By noon on the 24th, the table was already set for the dinner that would happen ten hours later.
My sister-in-law sends an email to my mother.
Then we went to the Centro ExtremeÃ±o for some Christmas carols.
“…y celebramos juntos, la llegada del niÃ±o dios!”
Similar to the Santa Cat Burglar epidemic, in the Basque Country they hang Olentzeros. Olentzero is a coal miner that brings Basque kids presents on Christmas morning instead of Santa Claus. The Basques just have to be different, you see.
Everyone seated for the meal.
This olive pit attracted a butterfly…or is in the other way around?
What a great way to serve mayonnaise: you have to pull down Ã‘am Ã‘am‘s trousers and squeeze him until he excretes a fine white cream all over your food. Who comes up with these things??

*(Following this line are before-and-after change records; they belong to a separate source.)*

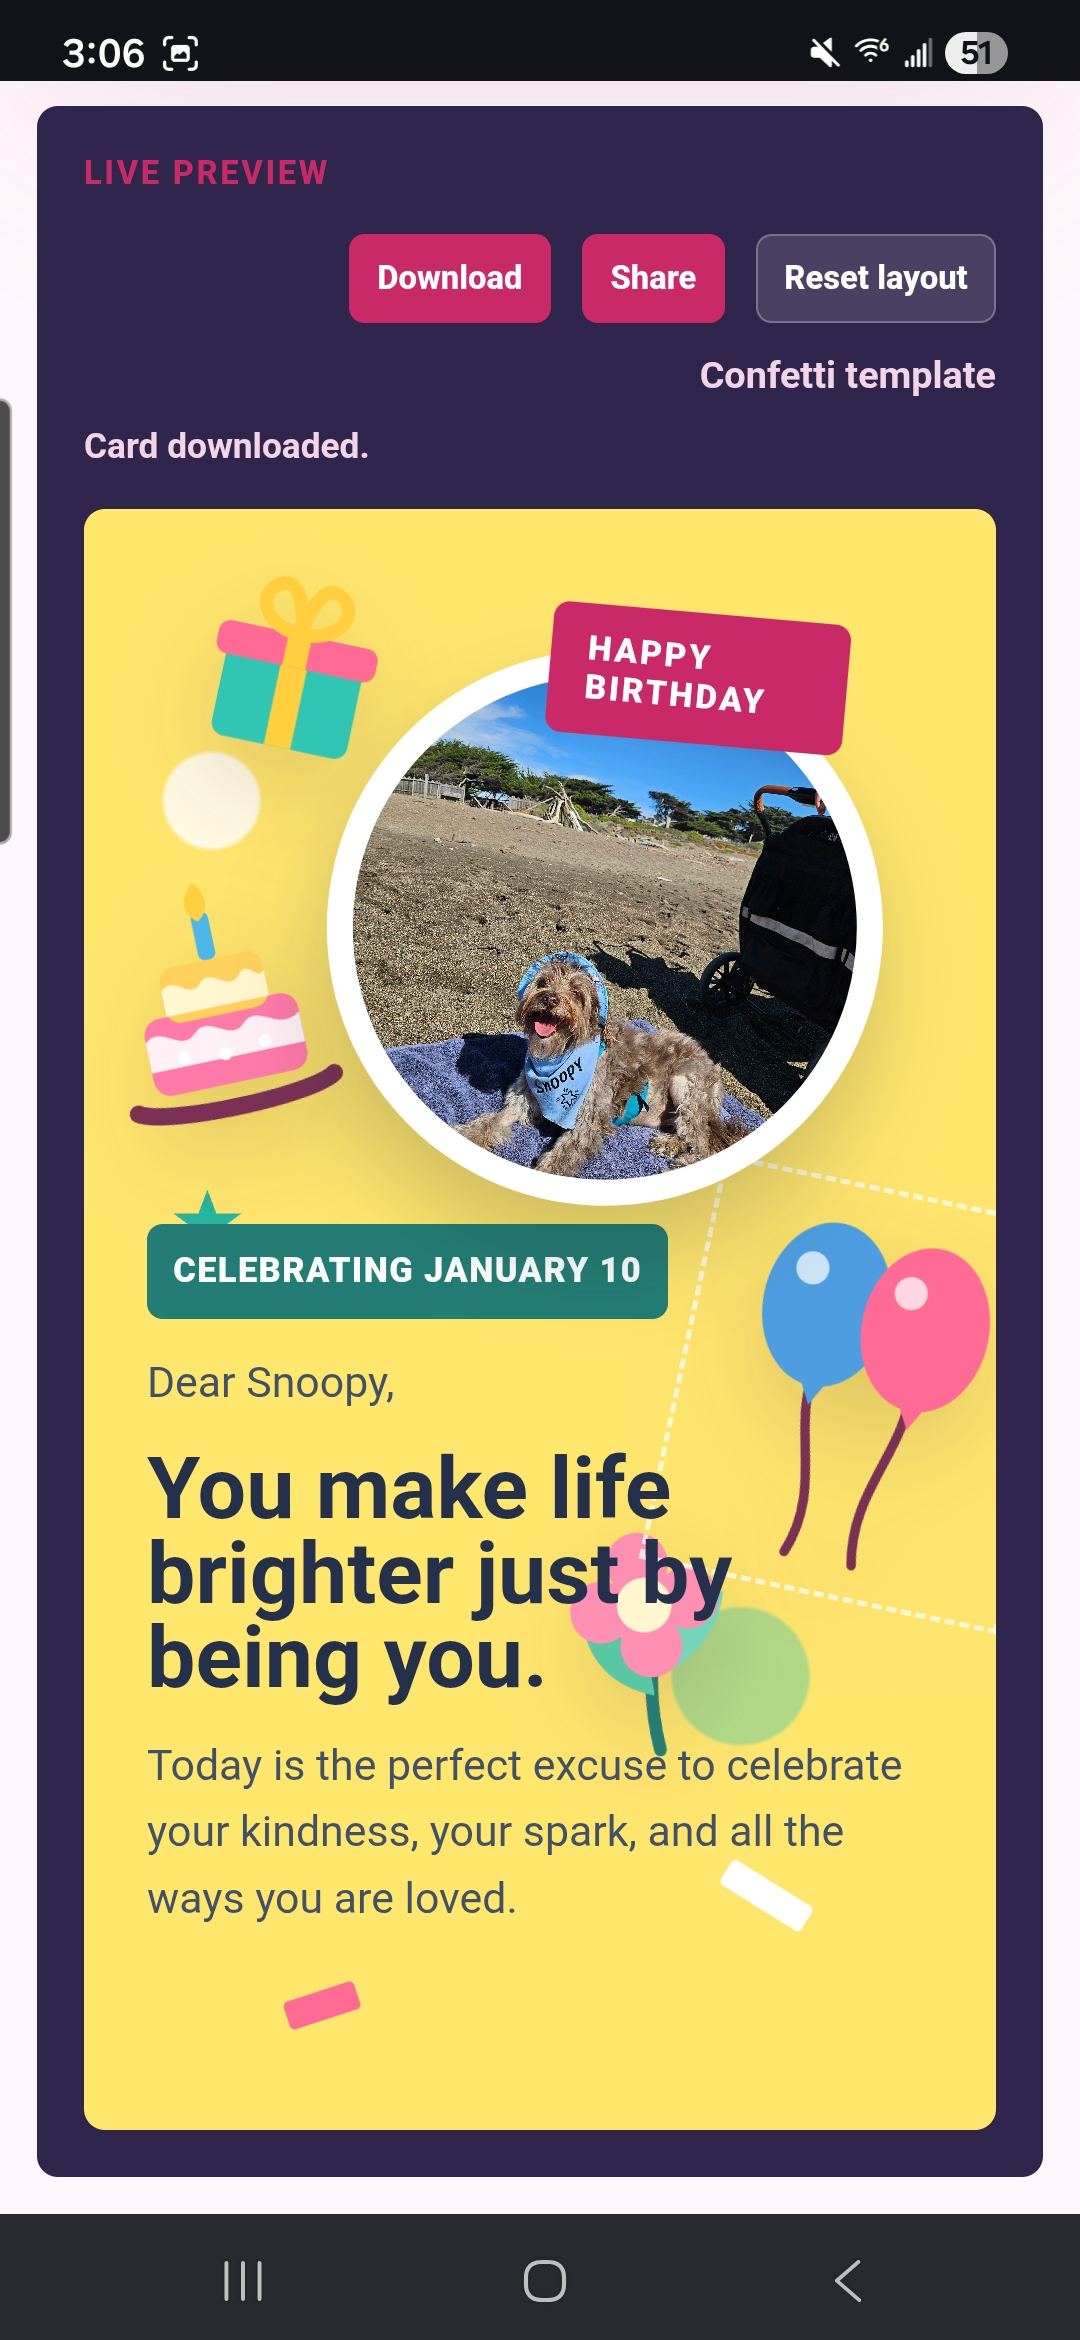
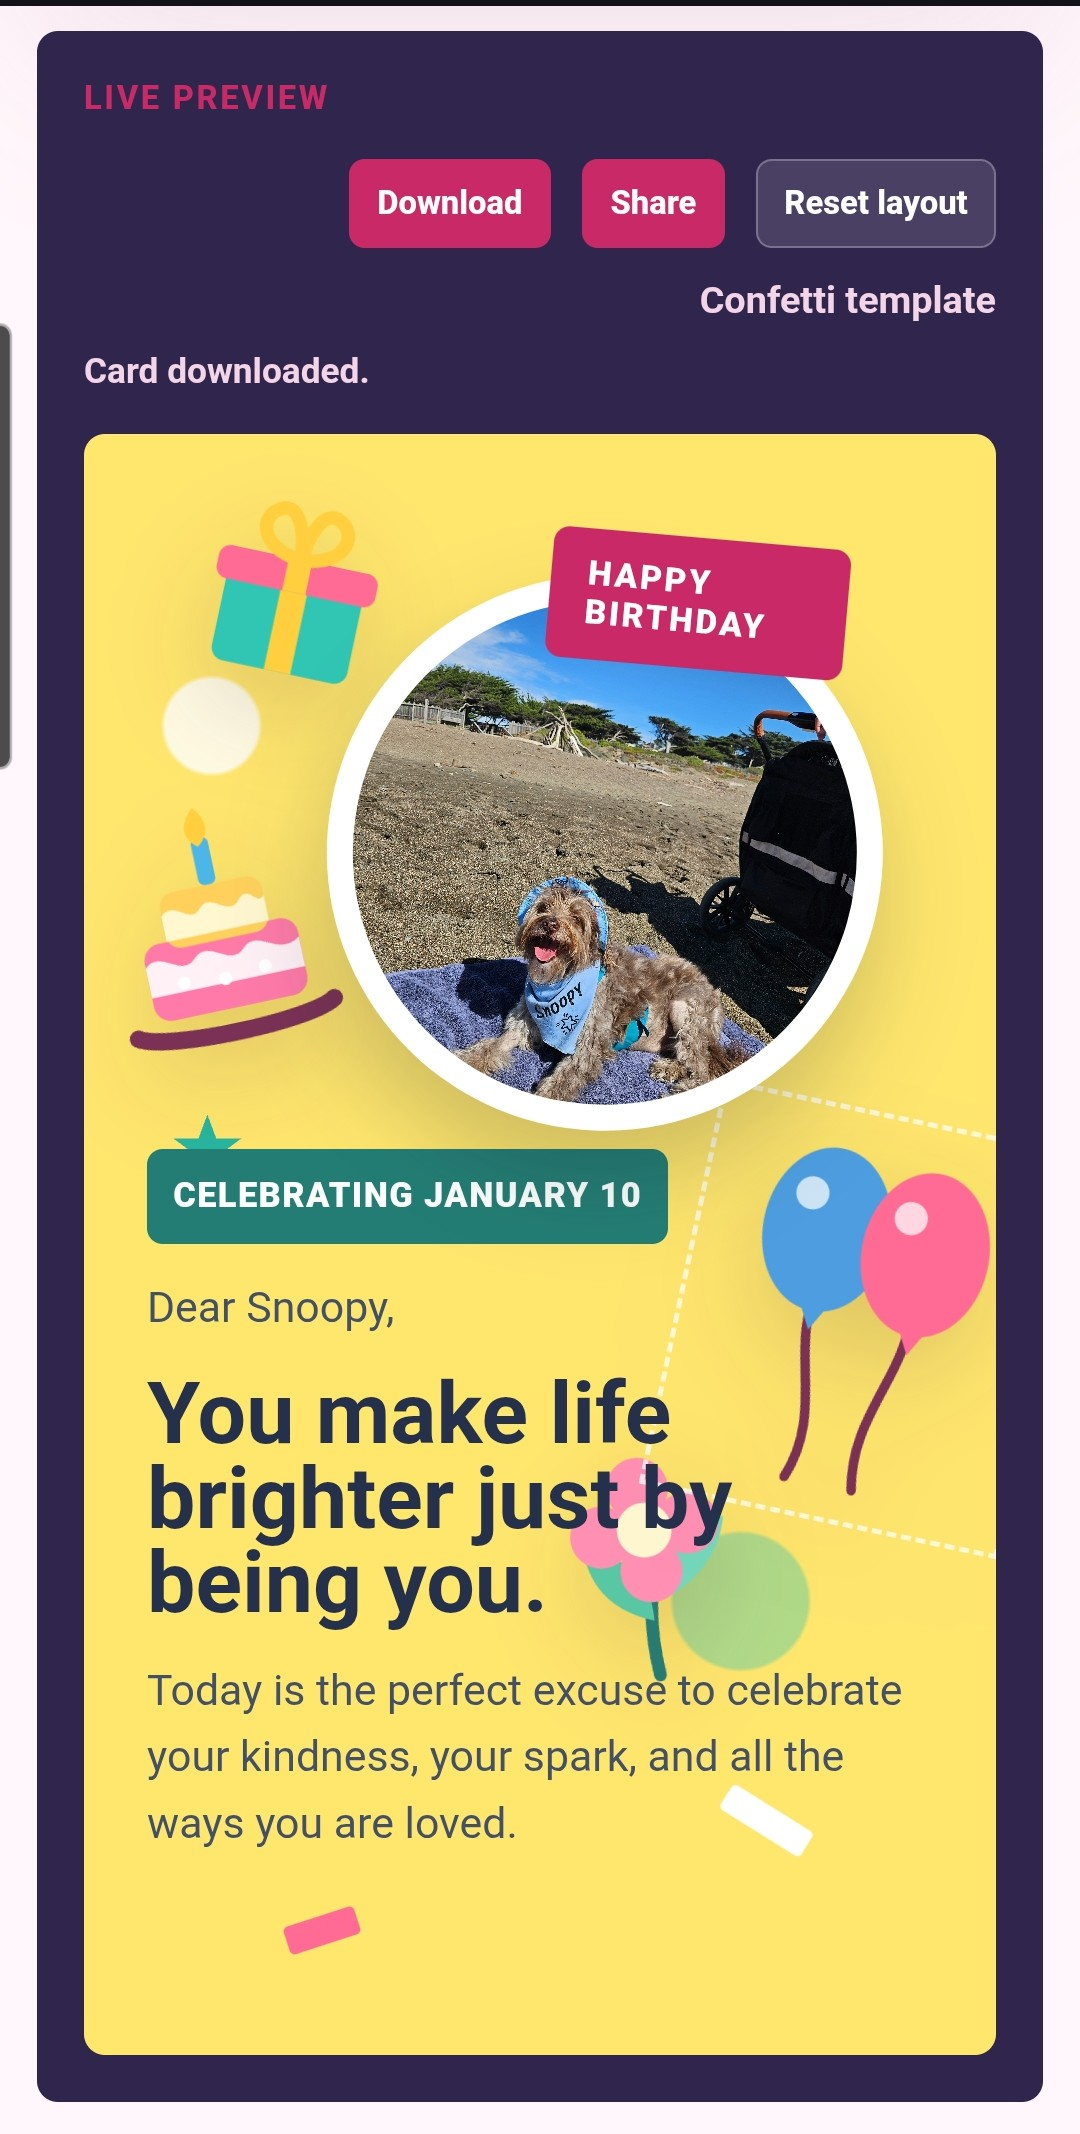
Update README

diff --git a/README.md b/README.md
@@ -6,15 +6,19 @@ Create customized digital birthday cards with photos, stickers, themes, and pers
 
 ## 📸 Screenshots
 
-### Customzie
+### Card Editor
 
-![Custom](./screenshots/customize.jpg)
+<p align="center">
+  <img src="./screenshots/editor.png" alt="Editor" width="350">
+</p>
 
 ### Birthday Card Preview
 
-![Sweet](./screenshots/sweet.jpg)
-![PopArt](./screenshots/popart.jpg)
-![Confetti](./screenshots/confetti.jpg)
+<p align="center">
+  <img src="./screenshots/sweet.jpg" alt="Sweet Theme" width="250">
+  <img src="./screenshots/popart.jpg" alt="Pop Art Theme" width="250">
+  <img src="./screenshots/confetti.jpg" alt="Confetti Theme" width="250">
+</p>
 
 ## 📖 About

I figured that, after the last caption, you were ready to see a big slab of chocolate mousse.
On Christmas Eve, we played bingo until about 4:30 AM. I was the banquero who took the money for the cards and called out the numbers. It was good practice for my Spanish number pronunciation (1-90, anyway). Bingo would be a good game to play in a class teaching foreign language numbers.
I got up at 12:45 PM on Christmas day, opened some presents, and then it was time to go back to Grandpa’s house to attack the leftovers.
Aunt Manoli and my mother-in-law finish off the champagne.
Aunt Marga had boiled a couple dozen pears in some frustratingly good quality red wine and some cinnamon sticks for a few hours the night before. The result was delicious!
Mmmm! Wine-soaked cinnamon sticks….
More bingo commences and Juan dozes off with an unjustly incriminating foreground.
All-in-all it was a pretty great family holiday. I was a little disappointed that there wasn’t any singing, but we had a good time. Olentzero brought me a bathrobe and a snowball among other things.